Let's cook with Mak Andam

The entrance to the late Sharifah Hjh Maimunah Syed Mohammad's Serikandi Restaurant and Café in Kiulap. Picture: BT file

Sunday, August 12, 2012

SRIKANDI is a character of Javanese Wayang, depicting a strong warrior-woman who is able to overcome her struggles, trials and tribulations.

Serikandi is the name of the catering business started by the late Sharifah Hjh Maimunah Syed Mohammad in 1984 in Belait. Born to an Arab clan in Belait in 1941, her father was Bruneian, and her mother was from Singapore.

Television host, entrepreneur, writer of cookery books, and mother of eight, the story of the woman otherwise known as "Mak Andam", would make her seem almost an early forerunner of Martha Stewart or a Nigella Lawson.

My earliest memory of Sharifah Maimunah is of watching her RTB television programme in the late seventies, Mari Memasak (Let's Cook), and her demonstrating the preparation of a banana fritter.

Unlike some contemporary satellite channel presenters, her style was homely and engaging. Avuncular, only female.

By the way, is it my age? Why is it that current local shows are not so much household names as they were then? Do you remember Ladies at Eleven? Dunia Minggu Ini? Liputan Nasional?

At the same time, she started and ran the Government Canteen in front of St James School, Belait, then gained a contract to cater at the Kuala Belait Recreation Club.

Packed lunches for oil workers were prepared and sold under the business name "Serikandi".

The link to the oil and gas industry remains until today, with an offshore catering business backing two outlets in Belait and Kiulap. She started and maintained a business providing cakes for Hari Raya.

Then there were the cookbooks.

"Selera Serikandi" was first published in 1994 and reprinted many times. It provides recipes for staples such as rendang, serunding, ayam golek, sambal goreng and hati buyah.

The second book, "Selera Serikandi 2", provided recipes for cakes and dessert.
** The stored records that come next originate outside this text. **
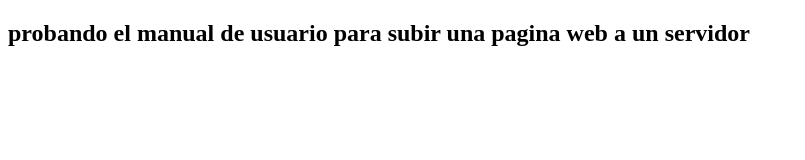
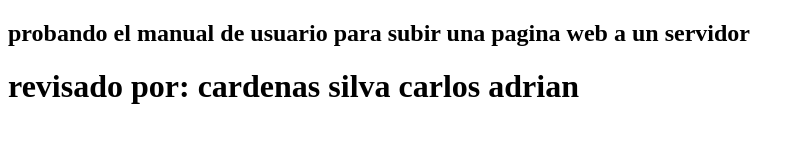
Before and after one commit to fiera8/github_carlos, a plain HTML site: page index.html in a window 1280 px wide. Shown: the whole page, without its empty margins (0-805 px from the left). Drawn offline with Linux system fonts and the light colour scheme.

Commit message:
index.html

```diff
--- a/index.html
+++ b/index.html
@@ -8,6 +8,7 @@
 <body>
 
     <h2>probando el manual de usuario para subir una pagina web a un servidor</h2>
+    <h1>revisado por: cardenas silva carlos adrian</h1>
 
 </body>
 </html>
```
Some would say that you couldn't have a wedding without an imam or a Mak Andam.

For many a Malay bride or groom, a Mak Andam is the elderly lady whose job is to make you glow.

She scrubs you down with a rice flour lulur, waves the burning scented wood, maintains the behind-the-scenes order and generally keeps the said bride or groom from bolting for the door.

Mak Andams are a constant source of comfort in the heat and noise of a Brunei wedding.

For a period in the seventies, Hjh Sharifah Maimunah was lucky enough to turn her hand to this. However, she gave it all up to concentrate fully on the food business.

To accomplish all of this, one must give credit to her industry and hard work (not to mention a supportive husband). Bear in mind at the same time she would have also raised her family of eight children. The name she chose for her business seems most fitting.

Hjh Sharifah Maimunah passed away last week; she was well loved and will be sorely missed by her husband, five sons and three daughters. The Brunei Times